‘I was asked to decorate a pair of pants with something that would remind the bride of our friendship, the idea of the game being that she would then be able to guess which hen had decorated which pair and – hopefully – hilarity would ensue,’ says Marie*, 26, ‘Needless to say, I ended up heading to Morrisons a few hours before getting on the train to the hen do location and buying a bumper pack of their cheapest knickers – then decorated them literally moments before we were summoned to play the game – with a biro. Some people had really gone all out with it which was very sweet and left me feeling a bit guilty, but equally, others had made a piss poor effort which made me feel better about my own hastily sketched attempt.’

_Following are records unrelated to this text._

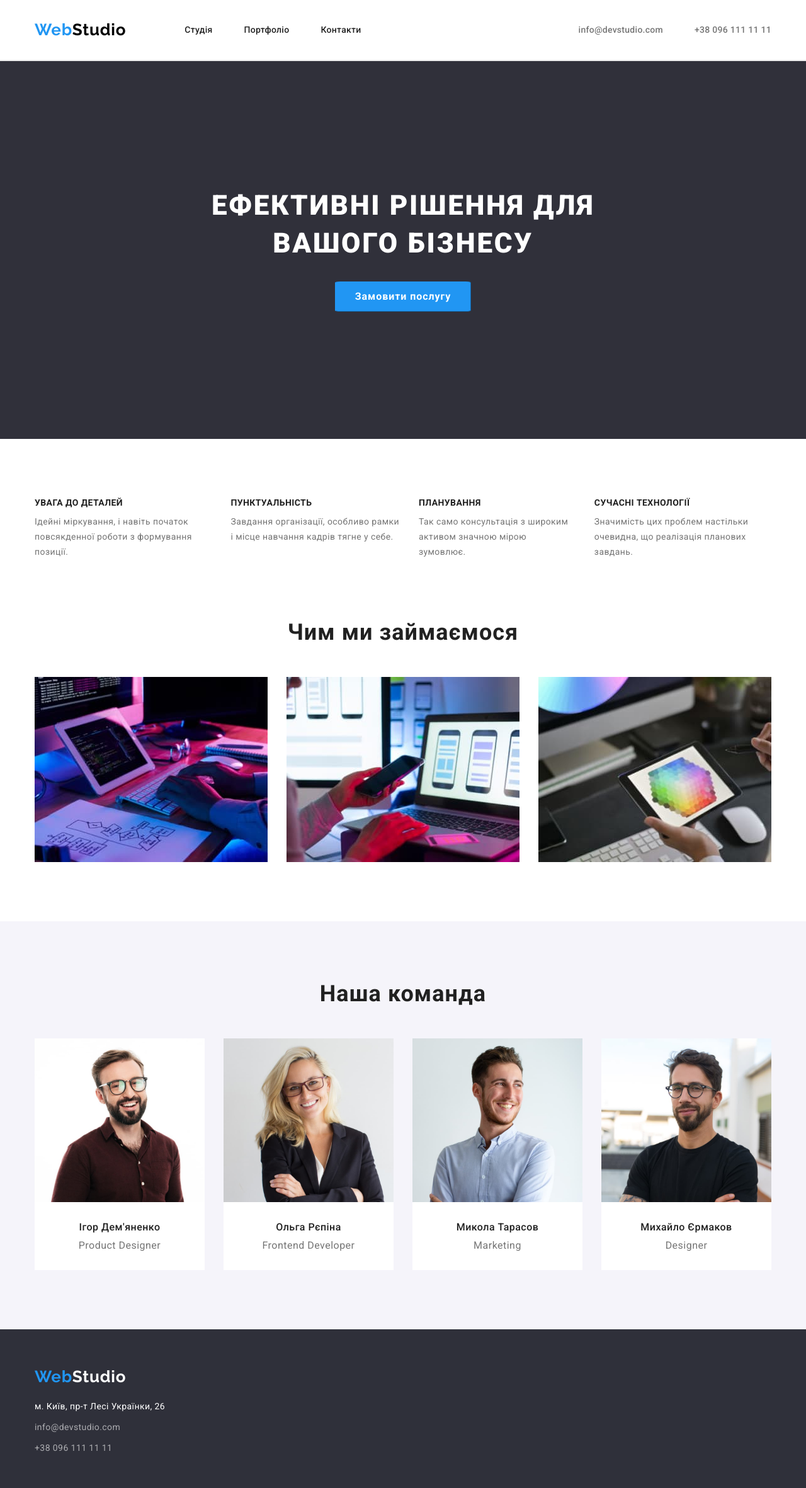
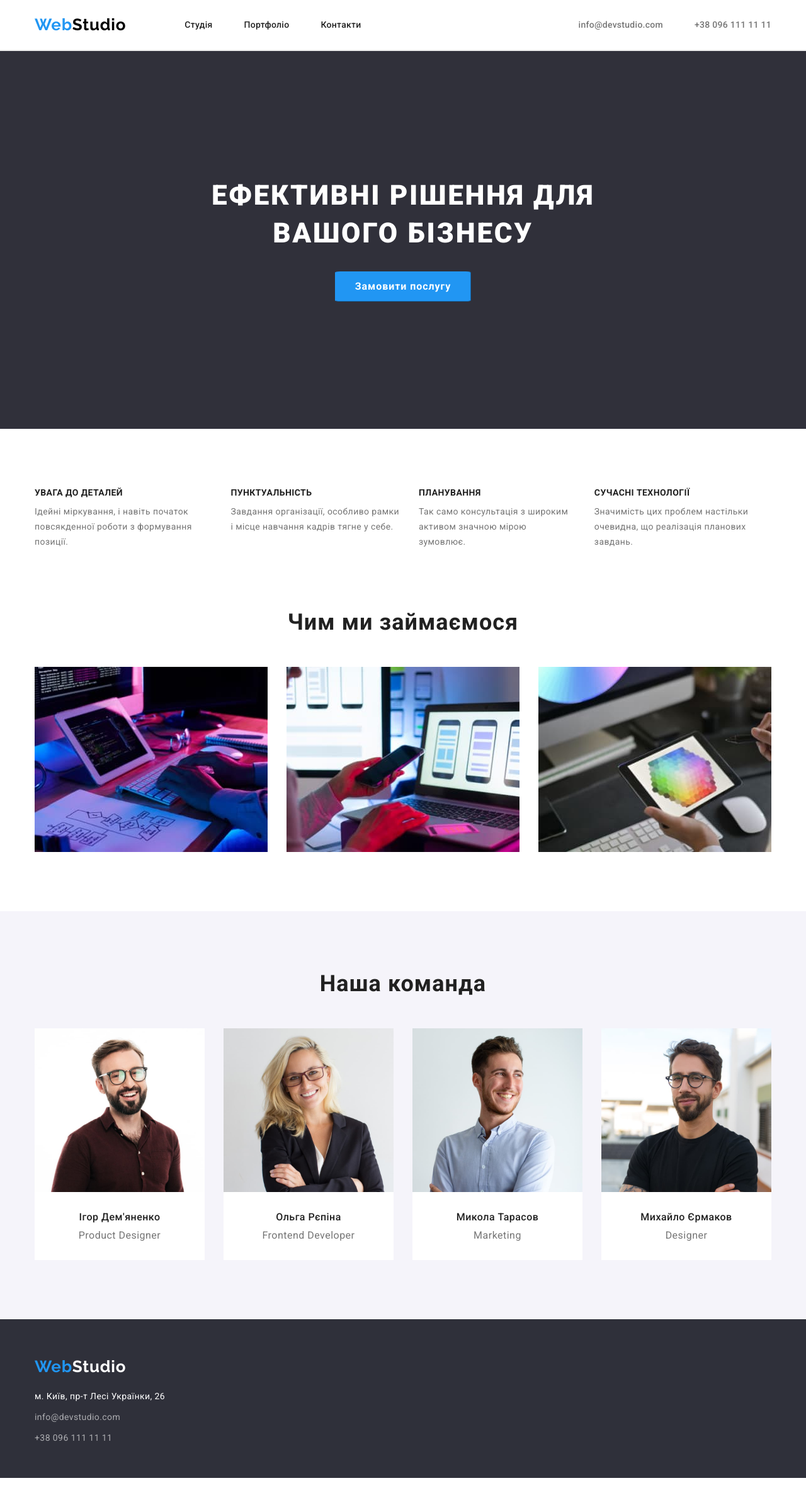
Before and after one commit to NadiaOl/goit-markup-hw-03, a plain HTML site: page index.html in a window 1280 px wide. Shown: the whole page at 63% size. Drawn offline with nearby package versions, Linux system fonts and the light colour scheme.

Commit message:
ДЗ 3 исправления

```diff
--- a/css/styles.css
+++ b/css/styles.css
@@ -70,8 +70,8 @@ body {
 }
 
 .header {
-  padding-top: 32px;
-  padding-bottom: 32px;
+  padding-top: 24px;
+  padding-bottom: 24px;
   margin: 0px auto;
   display: flex;
   border-bottom: 2px solid #ECECEC;
@@ -149,13 +149,13 @@ body {
   background-image: url(../images/Bg.jpg);
   height: 600px;
   margin: 0 auto;
-  /* margin-bottom: 94px; */
+  padding-top: 200px;
+  padding-bottom: 200px;
 }
 
 .hero-title {
   max-width: 696px;
   margin: 0 auto;
-  padding-top: 200px;
   margin-bottom: 30px;
 
   font-weight: 900;
@@ -209,7 +209,6 @@ body {
   gap: 30px;
   padding-top: 94px;
   padding-bottom: 94px;
-  /* margin-bottom: 94px; */
 }
 
 /*------------------------ACTIVITY------------------------*/
@@ -289,6 +288,10 @@ body {
 }
 
 /* -----------------------PAGE PORTFOLIO -----------------------*/
+.portfolio {
+  padding-top: 94px;
+  padding-bottom: 94px;
+}
 
 .portfolio-selection-btn {
   display: flex;
@@ -326,8 +329,7 @@ body {
   display: flex;
   gap: 8px;
   justify-content: center;
-  padding-bottom: 34px;
-  padding-top: 94px;
+  margin-bottom: 50px;
 }
 
 .portfolio-images {
@@ -372,9 +374,12 @@ body {
   background-color: #2f303a;
 }
 
+.footer-item {
+  margin-bottom: 9px;
+}
+
 .footer-address-link {
   display: inline-block;
-  margin-bottom: 9px;
 
   color: var(--additional-color);
 
@@ -385,7 +390,6 @@ body {
 
 .footer-contact-link {
   display: inline-block;
-  margin-bottom: 9px;
 }
 
 .footer-contact-list,
--- a/index.html
+++ b/index.html
@@ -36,14 +36,14 @@
         </div>
     </header>
     <main>
+        <section class="hero">
             <div class="hero-container">
-            <section class="hero">
                 <h1 class="hero-title">Ефективні рішення для вашого бізнесу</h1>
                 <button class="hero-btn" type="button">Замовити послугу</button>
+            </div>
         </section>
-        </div>
+        <section class="about">
             <div class="container">
-            <section class="about">
                 <h2 class="about-uptitle">Про нас</h2>
                 <ul class="about-list list">
                     <li>
@@ -63,8 +63,10 @@
                         <p class="about-text">Значимість цих проблем настільки очевидна, що реалізація планових завдань.</p>
                     </li>
                 </ul>
+            </div>
         </section>
         <section class="activity">
+            <div class="container">
                 <h2 class="activity-title">Чим ми займаємося</h2>
                 <ul class="activity-list list">
                     <li>
@@ -77,6 +79,7 @@
                         <a class="activity-link link" href=""> <img src="./images/box3.jpg" alt="Приклад 3" width="370" height="294"></a>
                     </li>
                 </ul>
+            </div>
         </section>
         </div>
         <section class="team">
@@ -120,9 +123,9 @@
             <a class="footer-logo link" href="/"><span class="footer-logo-span">Web</span>Studio</a>
             <address>
                 <ul class="footer-contact list">
-                    <li><a class="footer-address-link link" href="https://goo.gl/maps/ib1wASLYvNoybxje7" target="_blank" rel="noreferrer noopener">м. Київ, пр-т Лесі Українки, 26</a></li>
-                    <li><a class="footer-contact-link link" href="mailto:info@devstudio.com">info@devstudio.com</a></li>
-                    <li><a class="footer-contact-link link" href="tel:+380961111111">+38 096 111 11 11</a></li>
+                    <li class="footer-item"><a class="footer-address-link link" href="https://goo.gl/maps/ib1wASLYvNoybxje7" target="_blank" rel="noreferrer noopener">м. Київ, пр-т Лесі Українки, 26</a></li>
+                    <li class="footer-item"><a class="footer-contact-link link" href="mailto:info@devstudio.com">info@devstudio.com</a></li>
+                    <li class="footer-item"><a class="footer-contact-link link" href="tel:+380961111111">+38 096 111 11 11</a></li>
                 </ul>
             </address>
         </div>
```
Also changed, not shown: portfolio.html (+6 -5 lines). Lines whose indentation alone changed are shown as unchanged.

'The dress code was intense'
‘I went to a hen-do in Mykonos and literally every single event on the itinerary had a different dress-code required,’ says Lucy*, 32, ‘we had to wear matching t-shirts on the plane over, matching swimming costumes for the beach party, all wear black in the night so the bride could wear white, it was the cringiest hen-do I’ve ever been involved in.’

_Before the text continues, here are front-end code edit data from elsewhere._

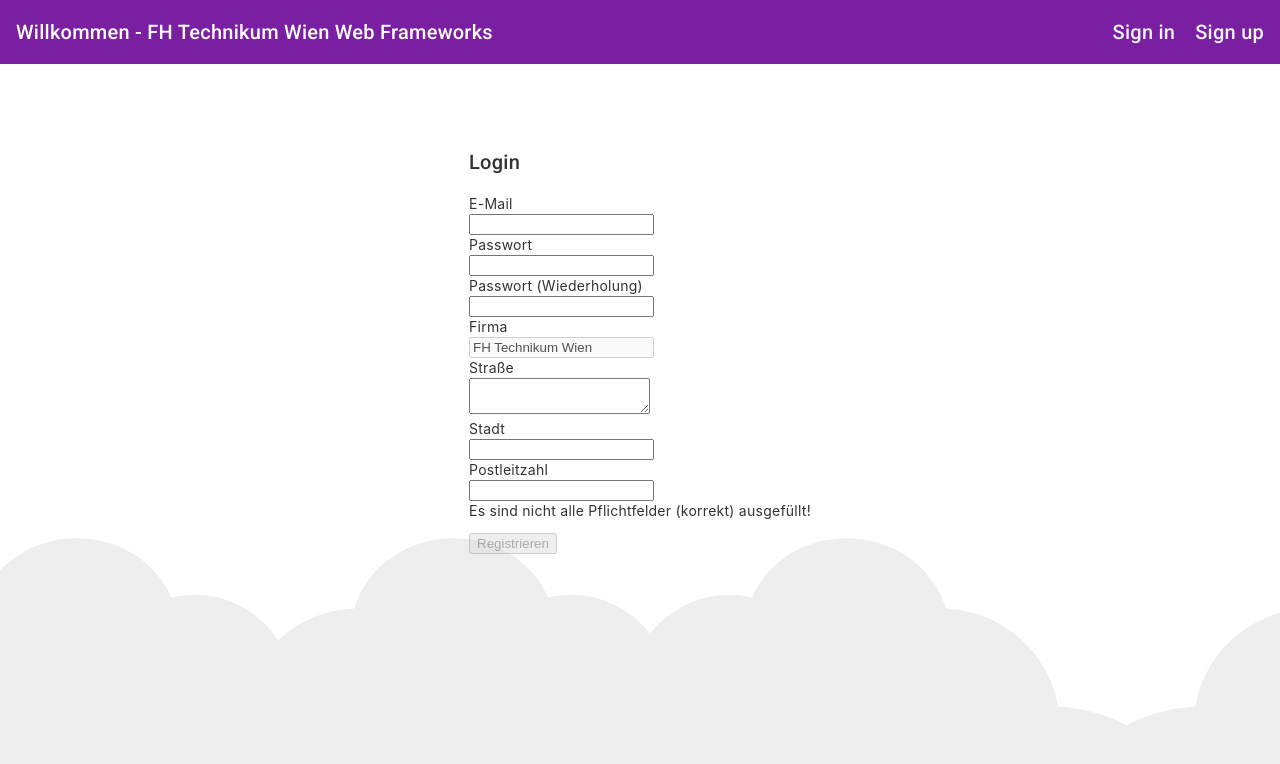
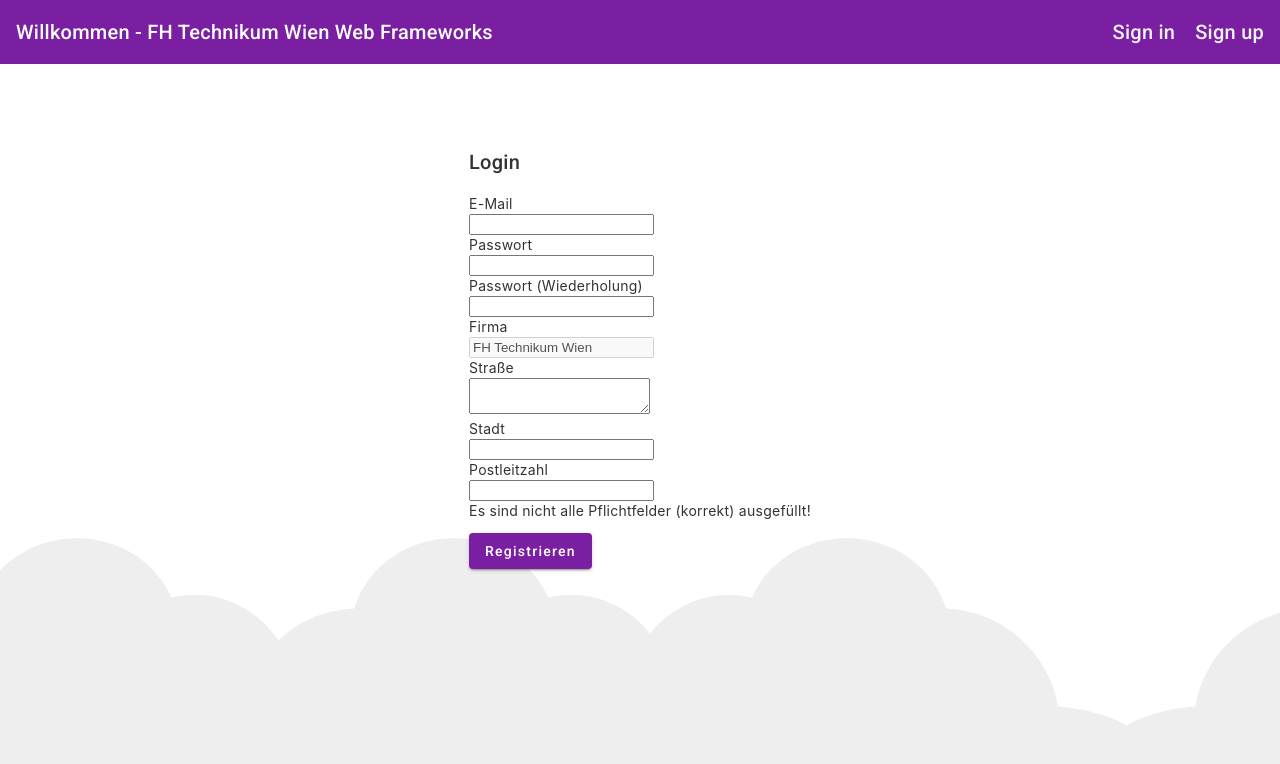
Before and after one commit to vaaniicx/angular-project, an Angular app: page /sign-up in a window 1280 px wide. Shown: the top 764 px of the page. Built offline with nearby package versions, Linux system fonts and the light colour scheme.

Commit message:
Added button styles

```diff
--- a/src/app/app.module.ts
+++ b/src/app/app.module.ts
@@ -3,6 +3,7 @@ import { BrowserModule } from '@angular/platform-browser';
 import { FormsModule, ReactiveFormsModule } from '@angular/forms';
 import { MatToolbarModule } from '@angular/material/toolbar';
 import { MatIconModule } from '@angular/material/icon';
+import { MatButtonModule } from '@angular/material/button';
 
 import { AppComponent } from './app.component';
 import { SignupComponent } from './signup/signup.component';
@@ -20,6 +21,7 @@ import { BrowserAnimationsModule } from '@angular/platform-browser/animations';
     BrowserAnimationsModule,
     MatToolbarModule,
     MatIconModule,
+    MatButtonModule,
   ],
   providers: [],
   bootstrap: [AppComponent],
--- a/src/app/signin/signin.component.html
+++ b/src/app/signin/signin.component.html
@@ -20,5 +20,6 @@
     <p>Es sind nicht alle Pflichtfelder (korrekt) ausgefüllt!</p>
   </div>
 
-  <button type="submit" [disabled]="signInForm.invalid">Einloggen</button><br />
+  <button type="submit" mat-raised-button color="primary">Einloggen</button
+  ><br />
 </form>
--- a/src/app/signup/signup.component.html
+++ b/src/app/signup/signup.component.html
@@ -69,6 +69,6 @@
     <p>Es sind nicht alle Pflichtfelder (korrekt) ausgefüllt!</p>
   </div>
 
-  <button type="submit" [disabled]="signUpForm.invalid">Registrieren</button
+  <button type="submit" mat-raised-button color="primary">Registrieren</button
   ><br />
 </form>
```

'I spent my holiday savings on her Instagram likes'
‘The last hen-do I went on I realised very quickly that the wedding would be the last time I’d see this friend,’ says Joanne*, 28, ‘we were already really close to not being friends anymore, but being in the same group I felt obliged to go her hen-do. It was in Amsterdam so I thought it might be fun regardless. But being on that trip re-iterated every reason why we don’t like each other, literally everything was an Instagram photo-opp to the point we were spending so much all for her likes. She’s still posting pictures now, more than a year later, so you can imagine how much time - and money - we wasted posing.’
'Our friendship almost ended'
‘My best friends’ hen-do literally almost ended our friendship, and I'm not being dramatic,’ says Kirsty*, 33, ‘she thought asking me to be maid of honour meant planning the entire wedding celebrations. I had a full-time job and a 4-year-old, so literally no time to plan tea parties. I tried my best at first, but I just didn’t have the time or energy to put as much thought into it as she was expecting and we ended up having a blazing row where she accused me of not wanting it to be special and dethroned me as maid of honour.
‘We smoothed it over once her parents got involved and made her see sense, but when she re-asked me to be her maid of honour I politely declined. I wouldn’t wish that job on anyone.’
'I spend three months rent overall'
‘I’ve been to five hen-do’s in the last three years, and I can tell you now I never want to put my friends through one for me,’ says Jasmine*, 29, ‘I reckon I’ve spent minimum £500 per hen-do, there’s usually a few celebrations involved and props and outfits and all the rest. Honestly, for £2,500 I could’ve paid three month’s rent, gone travelling, bought a new car, it’s ridiculous.
'I drunkenly told the bride she should be nervous to marry him'
‘I got really, really drunk on my friend’s hen-do and told her I hate her fiancé,’ says Emily*, 25, ‘to be fair, she already knew, but I really didn’t need to say it to her face. They’d been together for like six months and he was really manipulative and blatantly tried to turn her against me on multiple occasions so when she drunk confessed to me that she was really nervous on the hen-do I took the opportunity to tell her why she should be. I don’t really regret telling her, but I regret doing it in that way, it basically ruined her hen-do and our friendship really suffered for it for a long time.’
'I can't look at WhatsApp without group chat flashbacks'
‘Hen-do group chats should be banned,’ says Beth*, 30, ‘I’ve been in three different ones and they are the bane of my life. The endless requests, passive aggressive comments when people aren’t paying on time, awkward moments no one answers the bride’s questions, I hate them. WhatsApp having the mute feature has saved me endless stress.